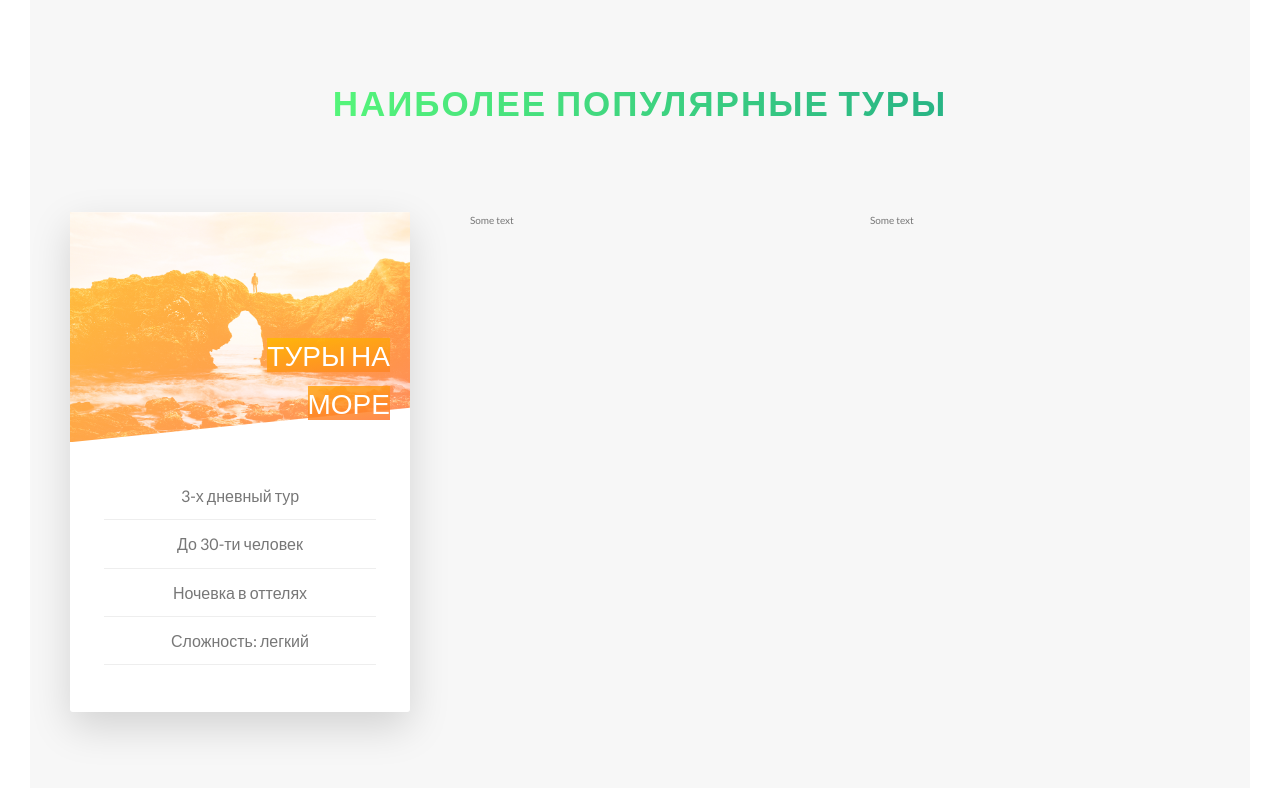
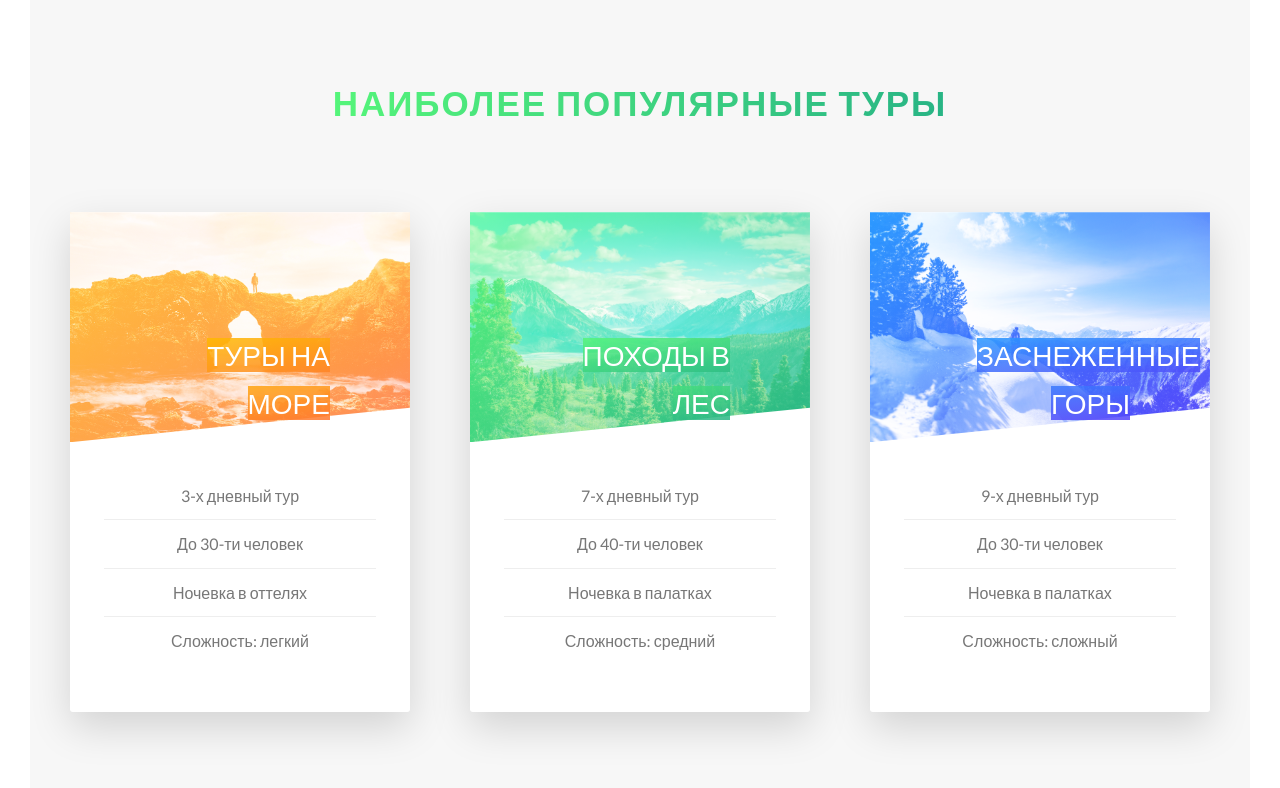
Before and after one commit to DS-nick/Nature, a website: page index.html in a window 1280 px wide. Shown: the part 2385-3173 px from the top of the page. Drawn offline with Linux system fonts and the light colour scheme.

Commit message:
finished tours section

```diff
--- a/index.html
+++ b/index.html
@@ -187,20 +187,85 @@
                   <li>До 30-ти человек</li>
                   <li>Ночевка в оттелях</li>
                   <li>Сложность: легкий</li>
-                  <li></li>
+
                 </ul>
               </div>
             </div>
             <div class="card__side card__side--back card__side--back-1">
-              BACK
+              <div class="card__cta">
+                <div class="card__price-box">
+                  <p class="card__price-text">Цена</p>
+                  <p class="card__price-value">$297</p>
+                </div>
+                <a href="#" class="btn btn--white">Забронировать</a>
+              </div>
+
             </div>
           </div>
         </div>
         <div class="col-1-of-3">
-          Some text
+            <div class="card">
+                <div class="card__side card__side--front">
+                  <div class="card__picture card__picture--2">
+                    &nbsp;
+                  </div>
+                  <div class="card__heading">
+                    <span class="card__heading-span--2">Походы в лес</span>
+
+                  </div>
+                  <div class="card__details">
+                    <ul>
+                      <li>7-х дневный тур</li>
+                      <li>До 40-ти человек</li>
+                      <li>Ночевка в палатках</li>
+                      <li>Сложность: средний</li>
+
+                    </ul>
+                  </div>
+                </div>
+                <div class="card__side card__side--back card__side--back-2">
+                  <div class="card__cta">
+                    <div class="card__price-box">
+                      <p class="card__price-text">Цена</p>
+                      <p class="card__price-value">$497</p>
+                    </div>
+                    <a href="#" class="btn btn--white">Забронировать</a>
+                  </div>
+
+                </div>
+              </div>
         </div>
         <div class="col-1-of-3">
-          Some text
+            <div class="card">
+                <div class="card__side card__side--front">
+                  <div class="card__picture card__picture--3">
+                    &nbsp;
+                  </div>
+                  <div class="card__heading">
+                    <span class="card__heading-span--3">Заснеженные горы</span>
+
+                  </div>
+                  <div class="card__details">
+                    <ul>
+                      <li>9-х дневный тур</li>
+                      <li>До 30-ти человек</li>
+                      <li>Ночевка в палатках</li>
+                      <li>Сложность: сложный</li>
+
+                    </ul>
+                  </div>
+                </div>
+                <div class="card__side card__side--back card__side--back-3">
+                  <div class="card__cta">
+                    <div class="card__price-box">
+                      <p class="card__price-text">Цена</p>
+                      <p class="card__price-value">$297</p>
+                    </div>
+                    <a href="#" class="btn btn--white">Забронировать</a>
+                  </div>
+
+                </div>
+              </div>
         </div>
       </div>
       </section>
--- a/sass/abstracts/_variables.scss
+++ b/sass/abstracts/_variables.scss
@@ -1,6 +1,6 @@
 //COLORS
 $color-primary: #7ed56f;
-$color-primary-ligth: #55f57a;
+$color-primary-light: #55f57a;
 $color-primary-dark: #28b485;
 
 $color-secondary-light: #ffb900;
--- a/sass/components/_tours.scss
+++ b/sass/components/_tours.scss
@@ -23,6 +23,20 @@
           to right bottom,
           $color-secondary-light,
           $color-secondary-dark
+        );
+      }
+      &-2 {
+        background-image: linear-gradient(
+          to right bottom,
+          $color-primary-light,
+          $color-primary-dark
+        );
+      }
+      &-3 {
+        background-image: linear-gradient(
+          to right bottom,
+          $color-tertiary-light,
+          $color-tertiary-dark
         );
       }
     }
@@ -52,6 +66,22 @@
         ),
         url("../../img/nat-5.jpg");
     }
+    &--2 {
+      background-image: linear-gradient(
+          to right bottom,
+          $color-primary-light,
+          $color-primary-dark
+        ),
+        url("../../img/nat-6.jpg");
+    }
+    &--3 {
+      background-image: linear-gradient(
+          to right bottom,
+          $color-tertiary-light,
+          $color-tertiary-dark
+        ),
+        url("../../img/nat-7.jpg");
+    }
   }
 
   &__heading {
@@ -62,7 +92,7 @@
     color: $color-white;
     position: absolute;
     top: 12rem;
-    right: 2rem;
+    right: 8rem;
     width: 45%;
 
     &-span {
@@ -75,6 +105,20 @@
           to right bottom,
           rgba($color-secondary-light, 0.85),
           rgba($color-secondary-dark, 0.85)
+        );
+      }
+      &--2 {
+        background-image: linear-gradient(
+          to right bottom,
+          rgba($color-primary-light, 0.85),
+          rgba($color-primary-dark, 0.85)
+        );
+      }
+      &--3 {
+        background-image: linear-gradient(
+          to right bottom,
+          rgba($color-tertiary-light, 0.85),
+          rgba($color-tertiary-dark, 0.85)
         );
       }
     }
@@ -97,4 +141,30 @@
       }
     }
   }
+
+  //FONT SIDE STYLING
+
+  &__cta {
+    position: absolute;
+    top: 50%;
+    left: 50%;
+    transform: translate(-50%, -50%);
+    width: 90%;
+    text-align: center;
+  }
+
+  &__price-box {
+    color: $color-white;
+    text-align: center;
+    margin-bottom: 6rem;
+  }
+
+  &__price-text {
+    font-size: 1.4rem;
+    text-transform: uppercase;
+  }
+  &__price-value {
+    font-size: 6rem;
+    font-weight: 100;
+  }
 }
```
Also changed, not shown: css/style.css.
----
§ **WORK ORDER**: For each line above that contains "dark", make a copy.

§ **RESPONSE AREA**:
 $color-primary-dark: #28b485;
           $color-secondary-dark
+          $color-primary-dark
+          $color-tertiary-dark
+          $color-primary-dark
+          $color-tertiary-dark
           rgba($color-secondary-dark, 0.85)
+          rgba($color-primary-dark, 0.85)
+          rgba($color-tertiary-dark, 0.85)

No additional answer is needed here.